Douglas said Cafcass is keen to do more pre-proceedings work with local authorities, so that children who do not need to be subject to care proceedings can be identified and "stepped-down" and looked after in the community, with the focus on child protection planning.
He added that while in some areas up to 10 per cent of children a local authority has concerns about are placed at home with their parents, in some other parts of the country the provision is "not used at all".
"It is quite inconsistent across the country," he said.
"By standardising it, we would hope to reduce demand in some parts of the country."
Douglas said legislative changes would be necessary if Cafcass's powers are "fundamentally changed".
"When you start to look at it, some [of the measures] might need primary legislation, [and] some might need secondary legislation," he said.
"Some may need guidance, and some may need court rules.
"At the moment our functions are restricted to cases in court, or cases that are imminent.
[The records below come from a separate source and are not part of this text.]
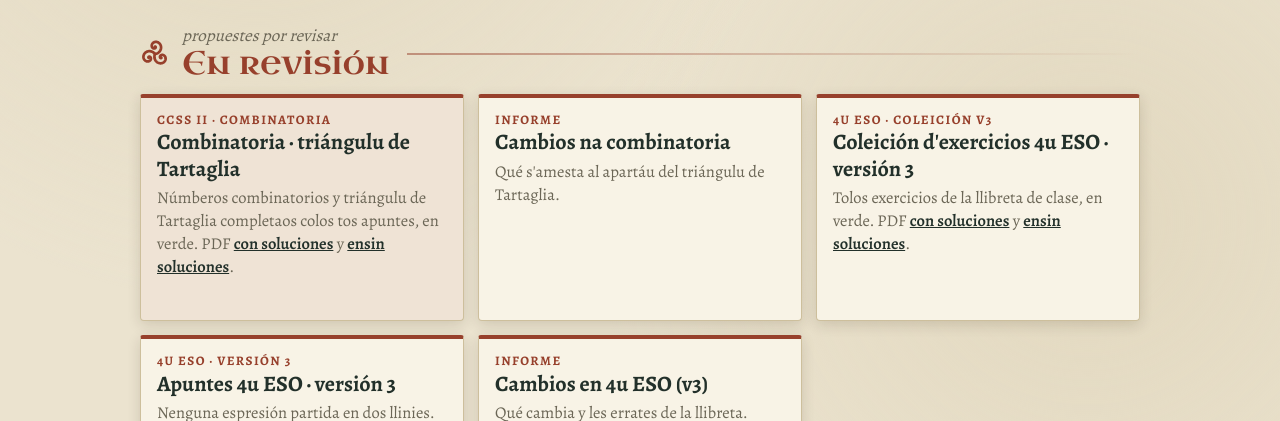
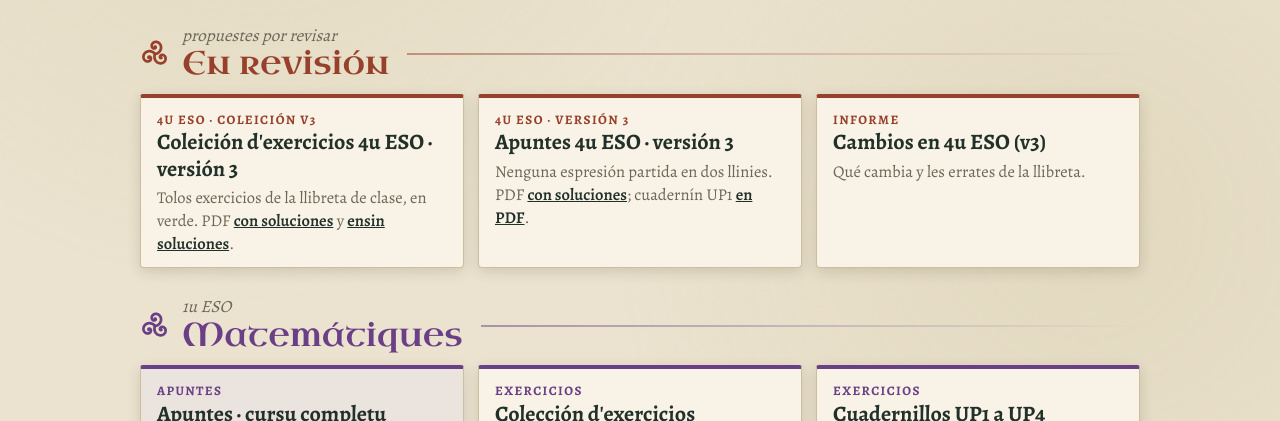
Before and after one commit to profesorqueipo-rgb/profesorqueipo-rgb.github.io, a plain HTML site: page index.html in a window 1280 px wide. Shown: the part 339-760 px from the top of the page. Drawn offline with Linux system fonts and the light colour scheme.

Commit message:
Portada: combinatoria de CCSS II aprobada, fuera de «En revisión»
Co-Authored-By: Claude Opus 5.5 <noreply@anthropic.com>

```diff
--- a/index.html
+++ b/index.html
@@ -162,8 +162,6 @@ footer .lema{font-family:var(--f-title);font-size:20px;color:var(--green)}
 <section id="revision" class="c-rust">
   <div class="sec-cab"><svg class="mini" aria-hidden="true"><use href="#tri"/></svg><div><span class="nivel">propuestes por revisar</span><h2>En revisión</h2></div></div>
   <ul class="rejilla">
-    <li><div class="repo destacado" data-repo="apuntes"><span class="tipo">CCSS II · combinatoria</span><a class="abrir" href="/apuntes/revision-ccss-ii-combinatoria.html">Combinatoria · triángulu de Tartaglia</a><p class="desc">Númberos combinatorios y triángulu de Tartaglia completaos colos tos apuntes, en verde. PDF <a href="/apuntes/revision-ccss-ii-combinatoria-soluciones.pdf">con soluciones</a> y <a href="/apuntes/revision-ccss-ii-combinatoria.pdf">ensin soluciones</a>.</p><div class="pie-repo"><span class="fecha"></span><a class="codigo" hidden>códigu</a></div></div></li>
-    <li><div class="repo" data-repo="apuntes"><span class="tipo">informe</span><a class="abrir" href="/apuntes/revision-ccss-ii-combinatoria-cambios.html">Cambios na combinatoria</a><p class="desc">Qué s'amesta al apartáu del triángulu de Tartaglia.</p><div class="pie-repo"><span class="fecha"></span><a class="codigo" hidden>códigu</a></div></div></li>
     <li><div class="repo" data-repo="apuntes"><span class="tipo">4u ESO · coleición v3</span><a class="abrir" href="/apuntes/revision-4eso-coleccion-v3.html">Coleición d'exercicios 4u ESO · versión 3</a><p class="desc">Tolos exercicios de la llibreta de clase, en verde. PDF <a href="/apuntes/revision-4eso-coleccion-v3-soluciones.pdf">con soluciones</a> y <a href="/apuntes/revision-4eso-coleccion-v3.pdf">ensin soluciones</a>.</p></div></li>
     <li><div class="repo" data-repo="apuntes"><span class="tipo">4u ESO · versión 3</span><a class="abrir" href="/apuntes/revision-4eso-v3.html">Apuntes 4u ESO · versión 3</a><p class="desc">Nenguna espresión partida en dos llinies. PDF <a href="/apuntes/revision-4eso-v3-soluciones.pdf">con soluciones</a>; cuadernín UP1 <a href="/apuntes/revision-4eso-cuadernillo-up1-v3-soluciones.pdf">en PDF</a>.</p></div></li>
     <li><div class="repo" data-repo="apuntes"><span class="tipo">informe</span><a class="abrir" href="/apuntes/revision-4eso-v3-cambios.html">Cambios en 4u ESO (v3)</a><p class="desc">Qué cambia y les errates de la llibreta.</p></div></li>
```
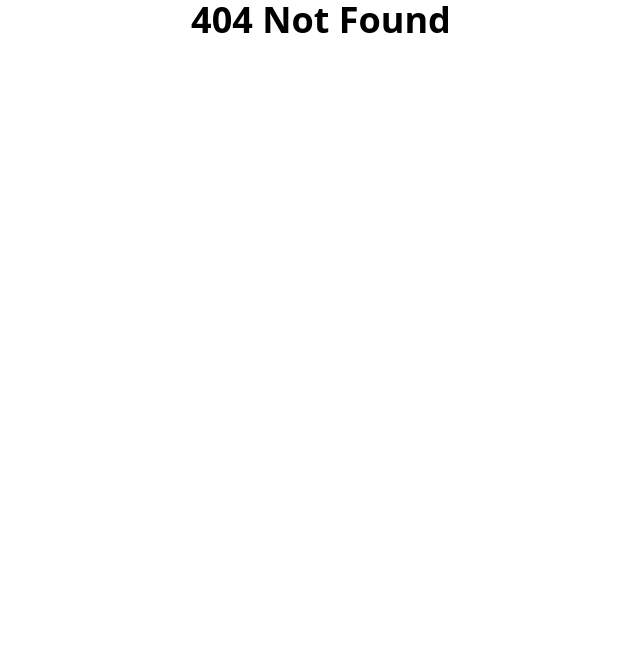
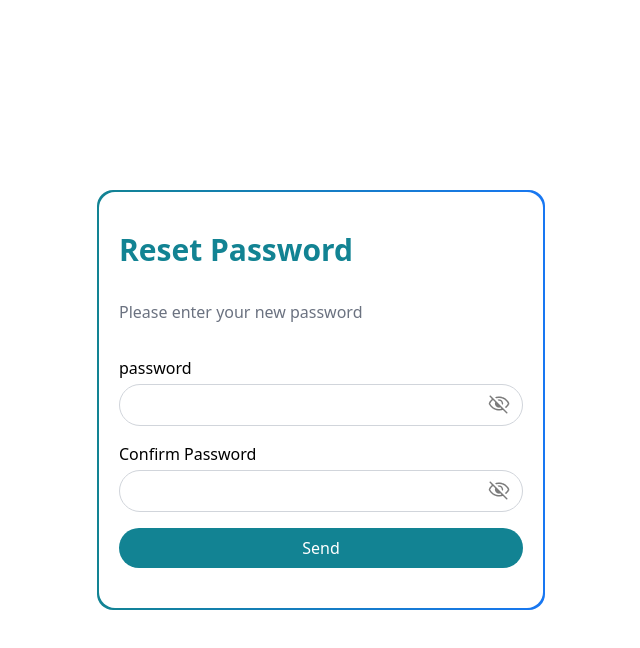
Before and after one commit to Medical-Society/Doctor-Website, a React (Vite) app: page /reset-password/1 in a window 1280 px wide. Before the commit this address had no page. Shown: the top 648 px of the page, without its empty margins (319-959 px from the left). Built offline with nearby package versions, Linux system fonts and the light colour scheme.

Commit message:
Handle the Forget password and reset password pages

```diff
--- a/src/Components/authForms/ForgetPass.tsx
+++ /dev/null
@@ -1,7 +0,0 @@
-const ForgetPass = () => {
-  return (
-    <a href='/forgot-password' className='text-primary'>Forgot password?</a>
-  )
-}
-
-export default ForgetPass
--- /dev/null
+++ b/src/Components/authForms/ForgotPassLink.tsx
@@ -0,0 +1,9 @@
+import { Link } from "react-router-dom"
+
+const ForgetPass = () => {
+  return (
+    <Link to="/forget-password" className="text-primary text-sm"> Forget Password? </Link>
+  )
+}
+
+export default ForgetPass
--- /dev/null
+++ b/src/pages/ForgetPassComp.tsx
@@ -0,0 +1,56 @@
+import { useState } from "react";
+import FormInput from "../Components/authForms/FormInput";
+import Button from "../Components/authForms/Button";
+import { forgotPassword } from "../services/auth";
+import toast from "react-hot-toast";
+
+interface IProps {
+
+}
+
+const ForgetPassComp = ({}: IProps) => {
+  const [email, setEmail] = useState('');
+  const [isLoading, setIsLoading] = useState(false);
+  const handleChange = (e: React.ChangeEvent<HTMLInputElement | HTMLSelectElement>) => {
+    setEmail(e.target.value);
+  }
+  const handleSubmit = async (e: React.FormEvent<HTMLFormElement>) => {
+    e.preventDefault();
+    setIsLoading(true);
+    try {
+      await forgotPassword(email);
+      toast.success('Email sent successfully, Please check your email', {
+          duration: 4000,
+        });
+    } catch (error: any) {
+      toast.error(error?.response?.data?.message || "An error occurred");
+    } finally {
+      setIsLoading(false);
+    }
+  };
+  return (
+    <div className="w-full flex flex-col justify-center items-center h-full">
+        <div className="rounded-2xl bg-gradient-to-r from-primary to-secondary p-0.5 w-10/12 max-w-md">
+          <form
+            className='flex flex-col bg-white rounded-2xl py-10 px-5 gap-4'
+            onSubmit={handleSubmit}
+          >
+            <h1 className='text-primary text-3xl font-bold mb-4'>Forget Password</h1>
+            <p className="text-gray-500 mb-4">Please enter your email to reset your password</p>
+            <FormInput
+              label="Email"
+              type="email"
+              id="email"
+              name="email"
+              value={email}
+              onChange={handleChange as (e: React.ChangeEvent<HTMLInputElement | HTMLSelectElement>) => void}
+              ariaLabel="Email"
+            />
+            <Button text='Send' disabled={isLoading} />
+          </form>
+        </div>
+    </div>
+  )
+}
+
+export default ForgetPassComp
--- a/src/pages/Login.tsx
+++ b/src/pages/Login.tsx
@@ -6,7 +6,7 @@
 import toast from "react-hot-toast";
 import FormInput from "../Components/authForms/FormInput";
 import Button from "../Components/authForms/Button";
-import ForgetPass from "../Components/authForms/ForgetPass";
+import ForgetPass from "../Components/authForms/ForgotPassLink";
 import HaveAccountOrNot from "../Components/authForms/HaveAccountOrNot";
 import OrLine from "../Components/authForms/OrLine";
 import DoctorImg from "../Components/authForms/DoctorImg";
--- /dev/null
+++ b/src/pages/ResetPass.tsx
@@ -0,0 +1,72 @@
+import { useState } from "react";
+import { useParams } from "react-router-dom";
+import { resetPassword } from "../services/auth";
+import toast from "react-hot-toast";
+import FormInput from "../Components/authForms/FormInput";
+import Button from "../Components/authForms/Button";
+import { useNavigate } from "react-router-dom";
+
+const ResetPassword = () => {
+    const { token } = useParams<{ token: string }>();
+    const [isLoading, setIsLoading] = useState(false);
+    const [password, setPassword] = useState("");
+    const [confirmPassword, setConfirmPassword] = useState("");
+    const navigate = useNavigate();
+
+    const handleSubmit = async (e: React.FormEvent) => {
+        e.preventDefault();
+
+        if (password !== confirmPassword) {
+            toast.error("Password and Confirm Password must be the same");
+            return;
+        }
+
+        try {
+            await resetPassword(token ?? "", password, confirmPassword);
+            toast.success("Password reset successfully");
+            navigate("/login");
+        }
+        catch (error: any) {
+            toast.error(error?.response.data.message || "An error occurred");
+        }
+        finally {
+            setIsLoading(false);
+        }
+
+    };
+
+    return (
+        <div className="w-full flex flex-col justify-center items-center h-full">
+            <div className="rounded-2xl bg-gradient-to-r from-primary to-secondary p-0.5 w-10/12 max-w-md">
+            <form
+                className='flex flex-col bg-white rounded-2xl py-10 px-5 gap-4'
+                onSubmit={handleSubmit}
+            >
+                <h1 className='text-primary text-3xl font-bold mb-4'>Reset Password</h1>
+                <p className="text-gray-500 mb-4">Please enter your new password</p>
+                <FormInput
+                    label="password"
+                    type="password"
+                    id="password"
+                    name="password"
+                    value={password}
+                    onChange={(e: React.ChangeEvent<HTMLInputElement | HTMLSelectElement>) => setPassword(e.target.value)}
+                    ariaLabel="password"
+                />
+                <FormInput
+                    label="Confirm Password"
+                    type="password"
+                    id="confirmPassword"
+                    name="confirmPassword"
+                    value={confirmPassword}
+                    onChange={(e: React.ChangeEvent<HTMLInputElement | HTMLSelectElement>) => setConfirmPassword(e.target.value)}
+                    ariaLabel="confirmPassword"
+                />
+                <Button text='Send' disabled={isLoading} />
+            </form>
+            </div>
+        </div>
+    );
+};
+
+export default ResetPassword;
--- a/src/router/router.tsx
+++ b/src/router/router.tsx
@@ -4,6 +4,8 @@
 import Login from "../pages/Login";
 import Signup from "../pages/Signup";
 import ProtectedRoute from "../Components/auth/ProtectedRoute";
+import ForgetPass from "../pages/ForgetPassComp";
+import ResetPass from "../pages/ResetPass";
 
 const router = createBrowserRouter(
     createRoutesFromElements(
@@ -28,8 +30,17 @@
                         <Signup />
                     </ProtectedRoute>
                 } />
+                <Route path="forget-password" element={
+                    <ProtectedRoute redirectPath="/">
+                        <ForgetPass />
+                    </ProtectedRoute>
+                }   />
 
             </Route>
+
+            <Route path="reset-password/:token" element={
+                <ResetPass />
+            } />
 
             {/* Page Not Found */}
             <Route path="*" element={<h1 className="text-4xl font-bold text-center">404 Not Found</h1>} />
--- a/src/services/auth.tsx
+++ b/src/services/auth.tsx
@@ -12,3 +12,13 @@
     const res = await axios.post(`${API_URL}/signup`, data)
     return res.data
 }
+
+export async function forgotPassword(email: string){
+    const res = await axios.post(`${API_URL}/forgot-password`, {email})
+    return res.data
+}
+
+export async function resetPassword(token: string, password: string, confirmPassword: string){
+    const res = await axios.post(`${API_URL}/reset-password/${token}`, {password, confirmPassword})
+    return res.data
+}
```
If we are operating in a much greater way pre-proceedings, we might need an adjustment to the statute."
Douglas said attempts are already being made to reduce numbers of care applications.
Cafcass Plus, a pilot programme that involves Cafcass family court advisers working with local authorities in their pre-proceedings practice has been found to successfully divert some cases from court.
"Whilst these programmes can show outcomes over six to 12 months, they are not as great as the increases in new cases coming through," he said.
"We are not really keeping pace."
Efforts are also being made to divert private law cases away from the courts. Douglas said that in around 20 per cent of cases there no safeguarding or serious welfare concerns.
"We are trying to approach it with more common thresholds with local authorities - so most of the serious cases get help and others are appropriately diverted," he said.
Numbers of care applications have been increasing rapidly for the past few years. In the first four months of the 2016/17 financial year there were a total of 4,959 care applications - a 20.4 per cent increase on the 4,118 applications in the same period of 2015/16 - which was itself a record year.